> PROBLEM TO SOLVE: Search each line of the data for the word "right"; copy every line where it is found.
GIVEN RECORDS section start
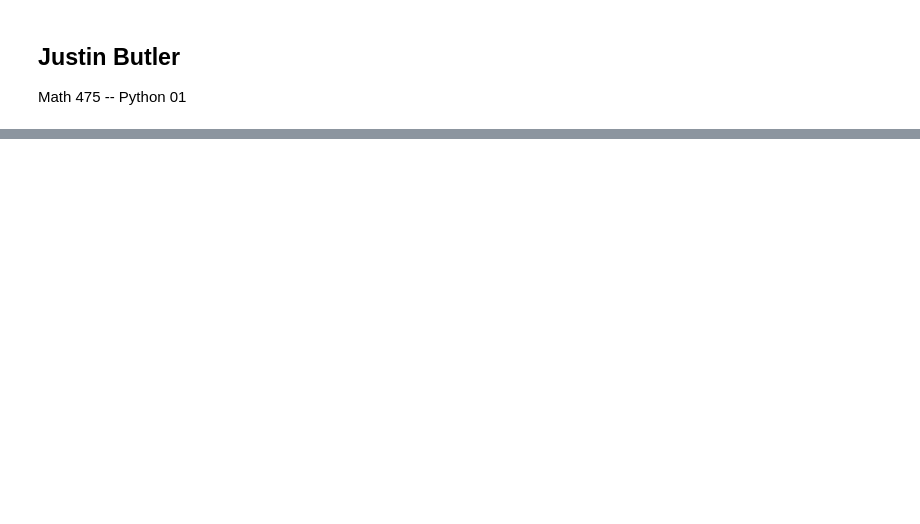
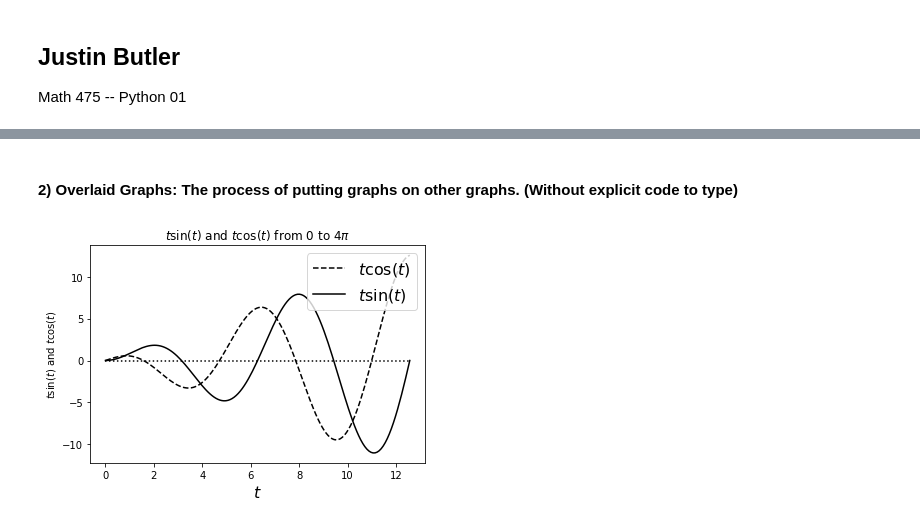
Before and after one commit to BananaBonanza/cwuMath475, a Jupyter notebook: BUTLERmath475Python01.ipynb, the cells around one changed output, grey strips where cells are left out. Drawn from its saved outputs; the diff is of its cells as text; code cells hidden in the pictures; blank space fills up the shorter version.

```diff
--- a/BUTLERmath475Python01.ipynb
+++ b/BUTLERmath475Python01.ipynb
@@ -29,0 +31,27 @@ plt.close() #close the current figure
+# %% [markdown]
+#### 2) Overlaid Graphs: The process of putting graphs on other graphs. (Without explicit code to type)
+# %%
+%matplotlib inline
+import numpy as np
+import matplotlib.pyplot as plt
+
+t=np.linspace(0,4*np.pi, 150) #150 evenly distributed points between 0 and 4pi
+x=t*np.cos(t)
+y=t*np.sin(t)
+z=np.zeros(t.shape)
+
+plt.figure() #top level command for plotting elements
+
+plt.plot(t,x, color='k', linestyle='--', label='$t\cos(t)$') #label cosine function
+plt.plot(t,y, color='k', label='$t\sin(t)$') #no linestyle, since this plot will be a solid line
+plt.plot(t,z, color='k', linestyle=':') #x-axis
+plt.title('$t\sin(t)$ and $t\cos(t)$ from 0 to $4\pi$')
+plt.xlabel('$t$', fontsize=16)
+plt.ylabel('$t\sin(t)$ and $t\cos(t)$')
+plt.legend(loc=1,fontsize=16)
+plt.xlim=(0,4*np.pi) #Window set in the x direction
+plt.ylim=(-4*np.pi,4*np.pi) #Window set in the y direction
+plt.show()
+plt.close()
+# %% [output]
+[figure, added]
```
Also changed, not shown: parts of 10 cells of this notebook.
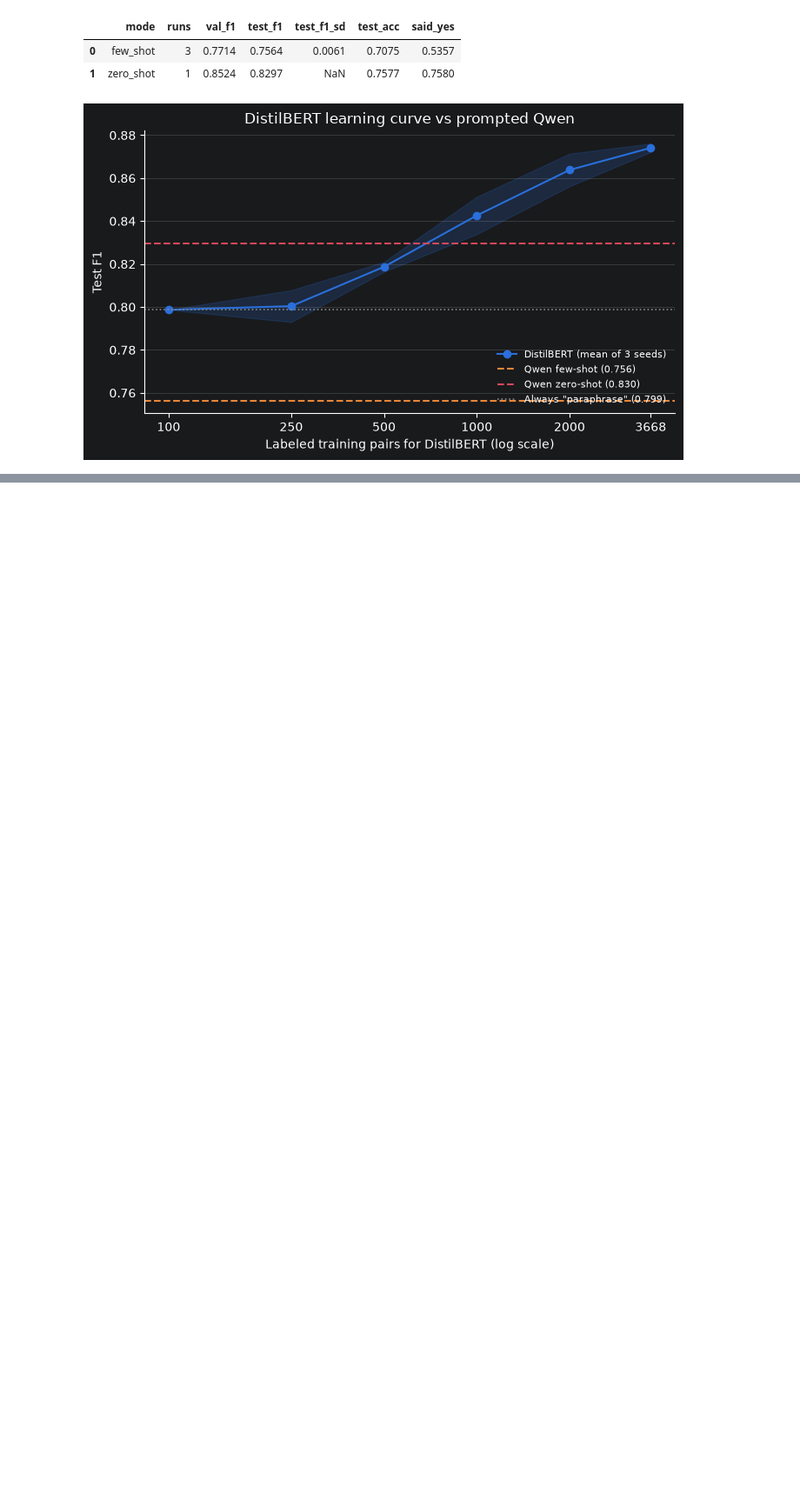
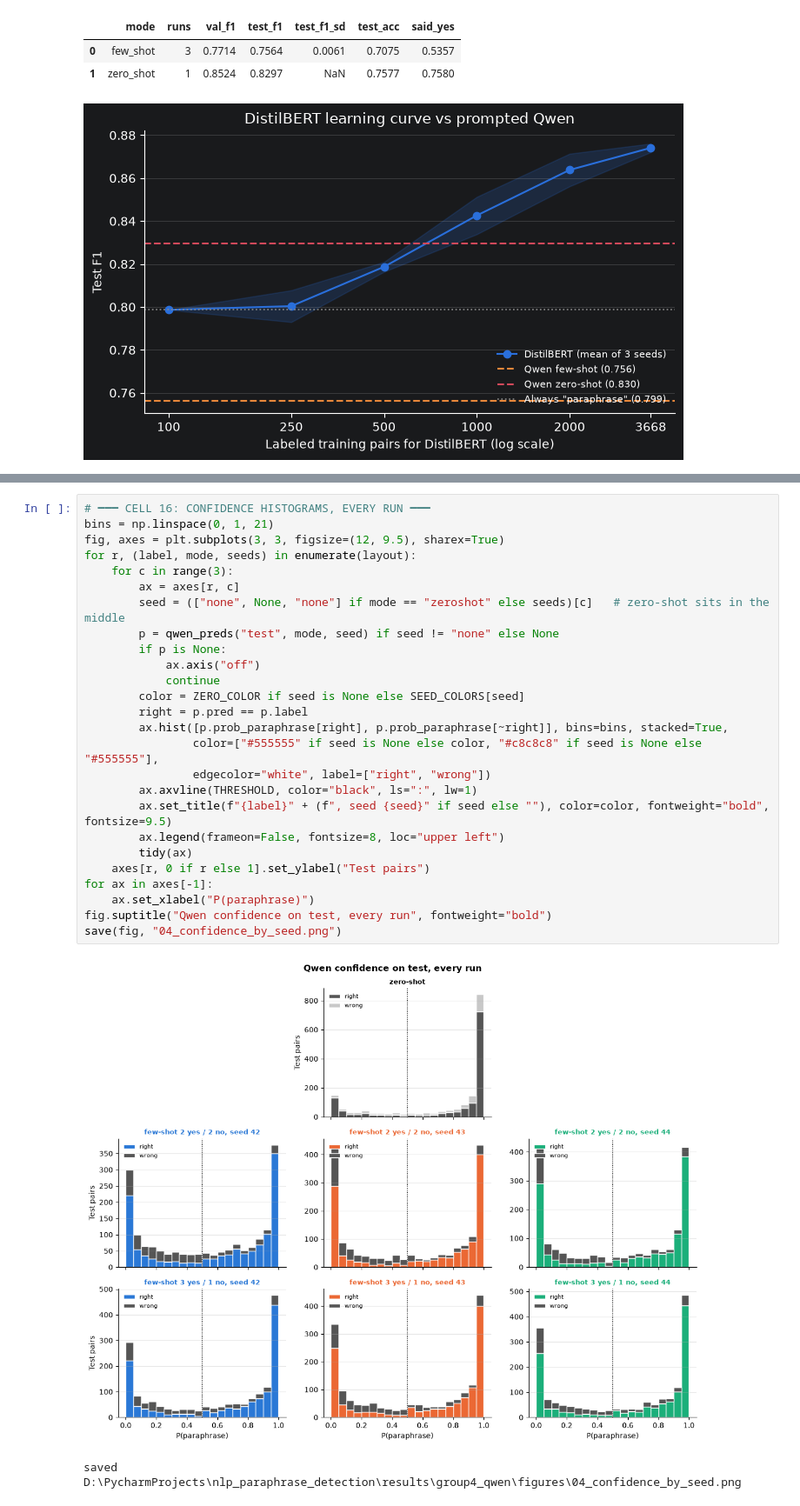
Before and after one commit to freemanchamjames/nlp_paraphrase_detection, a Jupyter notebook: notebooks/06_group4_qwen.ipynb, the cells around one changed output, grey strips where cells are left out. Shown at 87% size. Cells and saved outputs as stored; diff of their text form; blank space fills up the shorter version.

```diff
--- a/notebooks/06_group4_qwen.ipynb
+++ b/notebooks/06_group4_qwen.ipynb
@@ -523,0 +714,29 @@ The cell below **asks for your name** and saves a small record, `last_run.json`,
+# %%
+# ━━━ CELL 16: CONFIDENCE HISTOGRAMS, EVERY RUN ━━━
+bins = np.linspace(0, 1, 21)
+fig, axes = plt.subplots(3, 3, figsize=(12, 9.5), sharex=True)
+for r, (label, mode, seeds) in enumerate(layout):
+    for c in range(3):
+        ax = axes[r, c]
+        seed = (["none", None, "none"] if mode == "zeroshot" else seeds)[c]   # zero-shot sits in the middle
+        p = qwen_preds("test", mode, seed) if seed != "none" else None
+        if p is None:
+            ax.axis("off")
+            continue
+        color = ZERO_COLOR if seed is None else SEED_COLORS[seed]
+        right = p.pred == p.label
+        ax.hist([p.prob_paraphrase[right], p.prob_paraphrase[~right]], bins=bins, stacked=True,
+                color=["#555555" if seed is None else color, "#c8c8c8" if seed is None else "#555555"],
+                edgecolor="white", label=["right", "wrong"])
+        ax.axvline(THRESHOLD, color="black", ls=":", lw=1)
+        ax.set_title(f"{label}" + (f", seed {seed}" if seed else ""), color=color, fontweight="bold", fontsize=9.5)
+        ax.legend(frameon=False, fontsize=8, loc="upper left")
+        tidy(ax)
+    axes[r, 0 if r else 1].set_ylabel("Test pairs")
+for ax in axes[-1]:
+    ax.set_xlabel("P(paraphrase)")
+fig.suptitle("Qwen confidence on test, every run", fontweight="bold")
+save(fig, "04_confidence_by_seed.png")
+# %% [output]
+[figure, added]
+saved D:\PycharmProjects\nlp_paraphrase_detection\results\group4_qwen\figures\04_confidence_by_seed.png
```
Also changed, not shown: parts of 46 cells of this notebook, 14 other files.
GIVEN RECORDS section end
> RESULT FOR THIS TASK:
+        right = p.pred == p.label
+        ax.hist([p.prob_paraphrase[right], p.prob_paraphrase[~right]], bins=bins, stacked=True,
+                edgecolor="white", label=["right", "wrong"])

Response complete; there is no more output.